### Exercise input
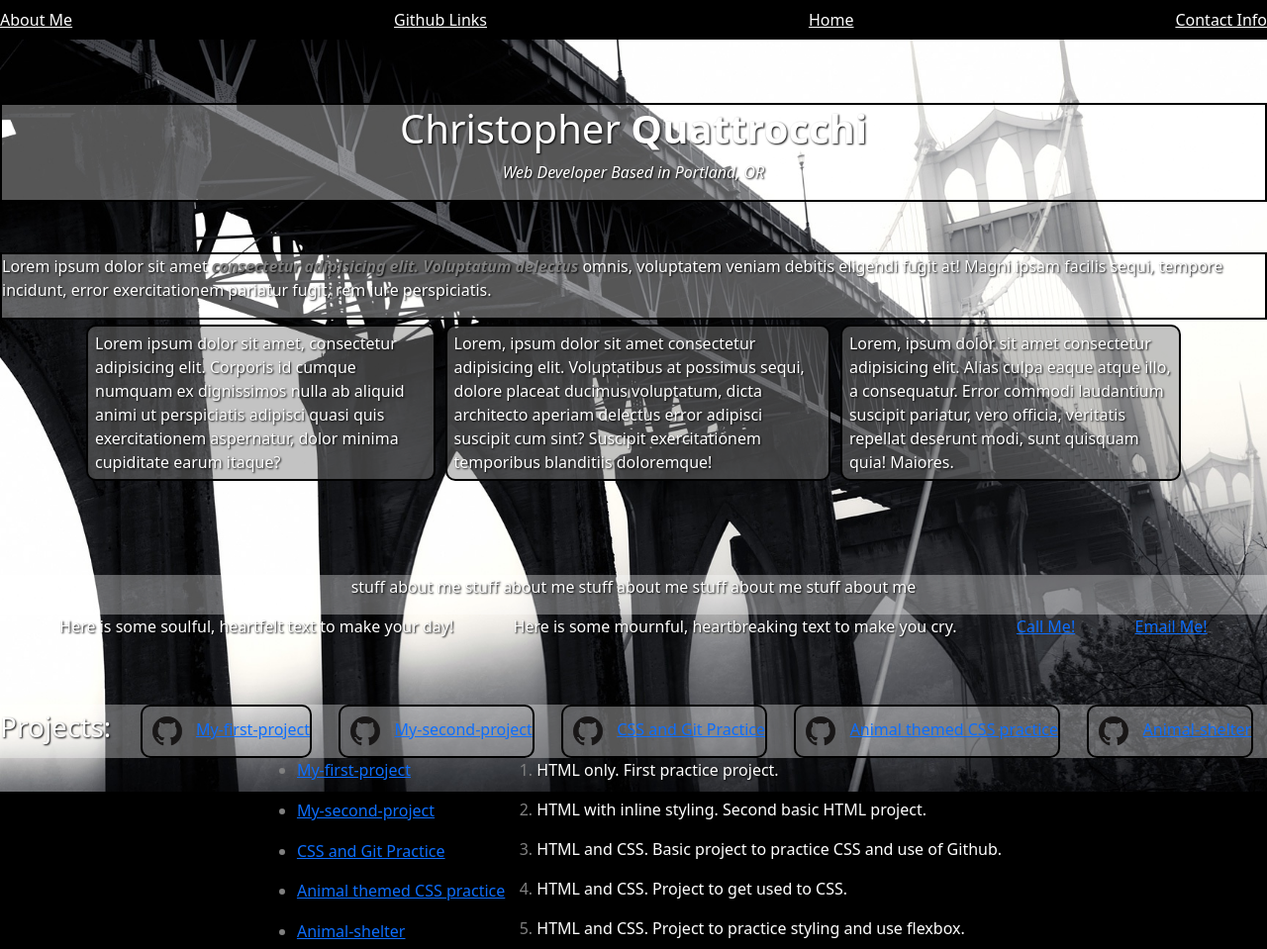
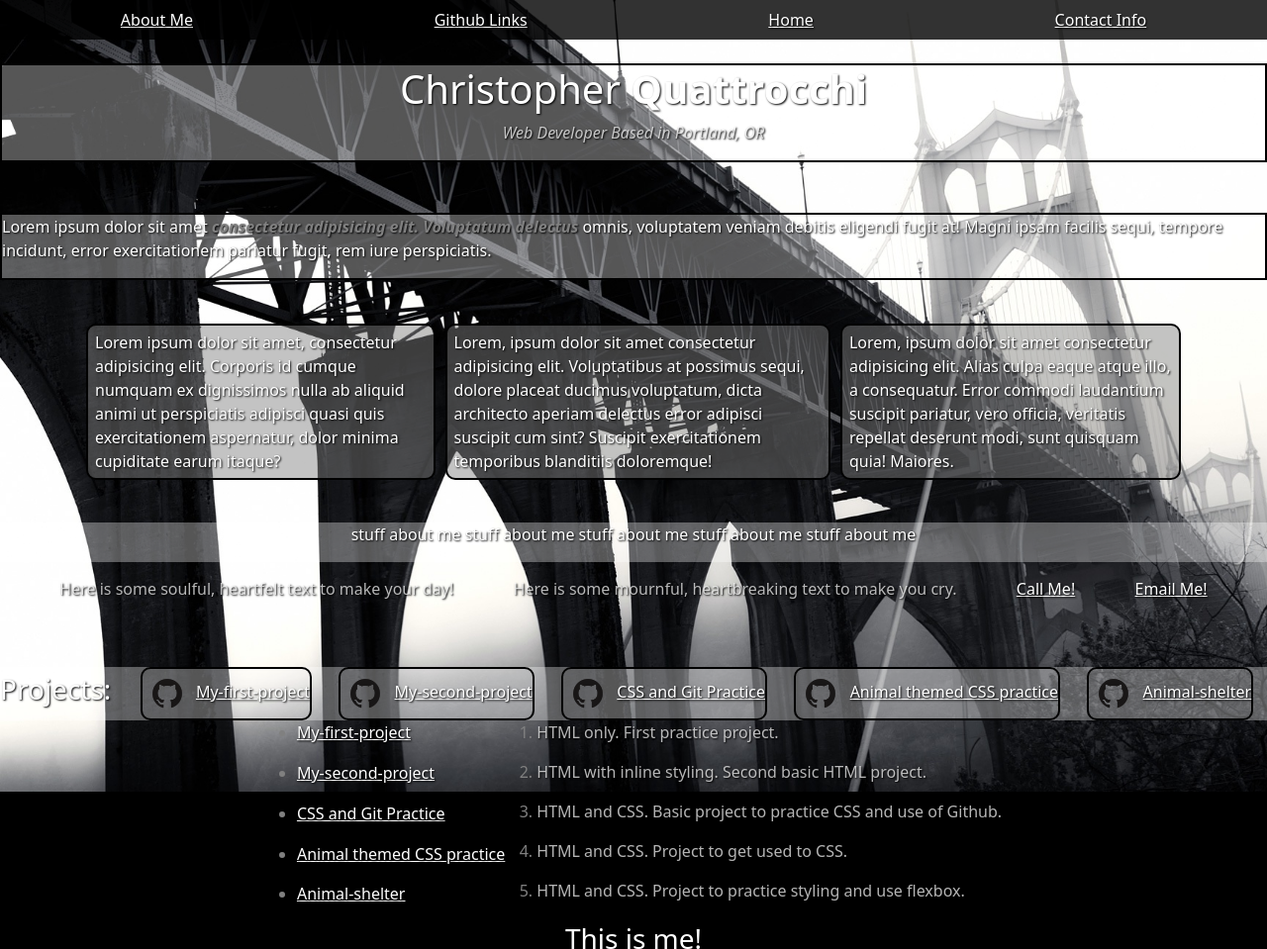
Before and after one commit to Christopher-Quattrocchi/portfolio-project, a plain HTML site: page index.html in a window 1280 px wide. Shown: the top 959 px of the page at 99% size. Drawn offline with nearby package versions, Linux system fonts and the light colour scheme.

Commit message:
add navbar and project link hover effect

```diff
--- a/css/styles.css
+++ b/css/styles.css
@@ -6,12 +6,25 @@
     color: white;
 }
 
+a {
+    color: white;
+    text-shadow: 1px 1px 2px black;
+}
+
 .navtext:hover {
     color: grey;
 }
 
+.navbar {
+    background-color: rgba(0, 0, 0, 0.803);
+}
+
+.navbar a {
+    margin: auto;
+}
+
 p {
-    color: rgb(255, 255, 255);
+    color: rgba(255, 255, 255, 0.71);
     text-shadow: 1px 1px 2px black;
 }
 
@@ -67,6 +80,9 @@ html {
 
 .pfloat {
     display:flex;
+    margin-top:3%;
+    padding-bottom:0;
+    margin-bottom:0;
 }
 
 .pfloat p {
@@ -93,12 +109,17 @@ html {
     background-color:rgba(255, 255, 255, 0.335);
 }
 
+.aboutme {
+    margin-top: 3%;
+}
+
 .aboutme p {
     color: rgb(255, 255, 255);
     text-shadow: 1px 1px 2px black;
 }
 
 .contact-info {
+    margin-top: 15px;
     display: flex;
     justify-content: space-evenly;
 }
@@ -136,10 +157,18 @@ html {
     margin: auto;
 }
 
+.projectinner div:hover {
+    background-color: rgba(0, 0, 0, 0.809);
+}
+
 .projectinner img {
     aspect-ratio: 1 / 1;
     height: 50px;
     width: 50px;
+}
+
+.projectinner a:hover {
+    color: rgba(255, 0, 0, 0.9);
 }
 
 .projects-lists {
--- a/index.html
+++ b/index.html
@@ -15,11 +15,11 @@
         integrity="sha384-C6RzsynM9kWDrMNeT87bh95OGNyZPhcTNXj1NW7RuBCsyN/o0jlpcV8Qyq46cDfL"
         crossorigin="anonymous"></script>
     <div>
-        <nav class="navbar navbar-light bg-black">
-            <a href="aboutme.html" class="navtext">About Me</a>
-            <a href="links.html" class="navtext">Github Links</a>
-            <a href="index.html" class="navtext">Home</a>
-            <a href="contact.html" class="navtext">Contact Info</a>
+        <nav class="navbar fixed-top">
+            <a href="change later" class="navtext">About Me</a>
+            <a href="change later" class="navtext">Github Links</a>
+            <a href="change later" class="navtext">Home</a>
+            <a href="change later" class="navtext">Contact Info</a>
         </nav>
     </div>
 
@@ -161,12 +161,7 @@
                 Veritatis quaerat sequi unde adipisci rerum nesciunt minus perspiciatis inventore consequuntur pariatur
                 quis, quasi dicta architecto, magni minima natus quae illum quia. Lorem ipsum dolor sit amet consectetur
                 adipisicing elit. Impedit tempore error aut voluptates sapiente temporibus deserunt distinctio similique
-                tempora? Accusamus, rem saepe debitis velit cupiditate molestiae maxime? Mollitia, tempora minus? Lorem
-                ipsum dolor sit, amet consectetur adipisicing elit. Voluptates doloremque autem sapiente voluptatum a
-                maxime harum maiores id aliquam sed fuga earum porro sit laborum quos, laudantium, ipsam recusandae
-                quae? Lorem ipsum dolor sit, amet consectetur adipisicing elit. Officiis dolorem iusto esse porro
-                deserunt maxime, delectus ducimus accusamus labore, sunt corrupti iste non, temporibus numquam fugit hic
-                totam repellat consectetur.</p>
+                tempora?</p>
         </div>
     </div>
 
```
######
Write out the data word for word. Any picture is to be skipped.

Before and after one commit to Christopher-Quattrocchi/portfolio-project, a plain HTML site: page index.html in a window 1280 px wide. Shown: the top 959 px of the page at 99% size. Drawn offline with nearby package versions, Linux system fonts and the light colour scheme.

Commit message:
add navbar and project link hover effect

```diff
--- a/css/styles.css
+++ b/css/styles.css
@@ -6,12 +6,25 @@
     color: white;
 }
 
+a {
+    color: white;
+    text-shadow: 1px 1px 2px black;
+}
+
 .navtext:hover {
     color: grey;
 }
 
+.navbar {
+    background-color: rgba(0, 0, 0, 0.803);
+}
+
+.navbar a {
+    margin: auto;
+}
+
 p {
-    color: rgb(255, 255, 255);
+    color: rgba(255, 255, 255, 0.71);
     text-shadow: 1px 1px 2px black;
 }
 
@@ -67,6 +80,9 @@ html {
 
 .pfloat {
     display:flex;
+    margin-top:3%;
+    padding-bottom:0;
+    margin-bottom:0;
 }
 
 .pfloat p {
@@ -93,12 +109,17 @@ html {
     background-color:rgba(255, 255, 255, 0.335);
 }
 
+.aboutme {
+    margin-top: 3%;
+}
+
 .aboutme p {
     color: rgb(255, 255, 255);
     text-shadow: 1px 1px 2px black;
 }
 
 .contact-info {
+    margin-top: 15px;
     display: flex;
     justify-content: space-evenly;
 }
@@ -136,10 +157,18 @@ html {
     margin: auto;
 }
 
+.projectinner div:hover {
+    background-color: rgba(0, 0, 0, 0.809);
+}
+
 .projectinner img {
     aspect-ratio: 1 / 1;
     height: 50px;
     width: 50px;
+}
+
+.projectinner a:hover {
+    color: rgba(255, 0, 0, 0.9);
 }
 
 .projects-lists {
--- a/index.html
+++ b/index.html
@@ -15,11 +15,11 @@
         integrity="sha384-C6RzsynM9kWDrMNeT87bh95OGNyZPhcTNXj1NW7RuBCsyN/o0jlpcV8Qyq46cDfL"
         crossorigin="anonymous"></script>
     <div>
-        <nav class="navbar navbar-light bg-black">
-            <a href="aboutme.html" class="navtext">About Me</a>
-            <a href="links.html" class="navtext">Github Links</a>
-            <a href="index.html" class="navtext">Home</a>
-            <a href="contact.html" class="navtext">Contact Info</a>
+        <nav class="navbar fixed-top">
+            <a href="change later" class="navtext">About Me</a>
+            <a href="change later" class="navtext">Github Links</a>
+            <a href="change later" class="navtext">Home</a>
+            <a href="change later" class="navtext">Contact Info</a>
         </nav>
     </div>
 
@@ -161,12 +161,7 @@
                 Veritatis quaerat sequi unde adipisci rerum nesciunt minus perspiciatis inventore consequuntur pariatur
                 quis, quasi dicta architecto, magni minima natus quae illum quia. Lorem ipsum dolor sit amet consectetur
                 adipisicing elit. Impedit tempore error aut voluptates sapiente temporibus deserunt distinctio similique
-                tempora? Accusamus, rem saepe debitis velit cupiditate molestiae maxime? Mollitia, tempora minus? Lorem
-                ipsum dolor sit, amet consectetur adipisicing elit. Voluptates doloremque autem sapiente voluptatum a
-                maxime harum maiores id aliquam sed fuga earum porro sit laborum quos, laudantium, ipsam recusandae
-                quae? Lorem ipsum dolor sit, amet consectetur adipisicing elit. Officiis dolorem iusto esse porro
-                deserunt maxime, delectus ducimus accusamus labore, sunt corrupti iste non, temporibus numquam fugit hic
-                totam repellat consectetur.</p>
+                tempora?</p>
         </div>
     </div>
 
```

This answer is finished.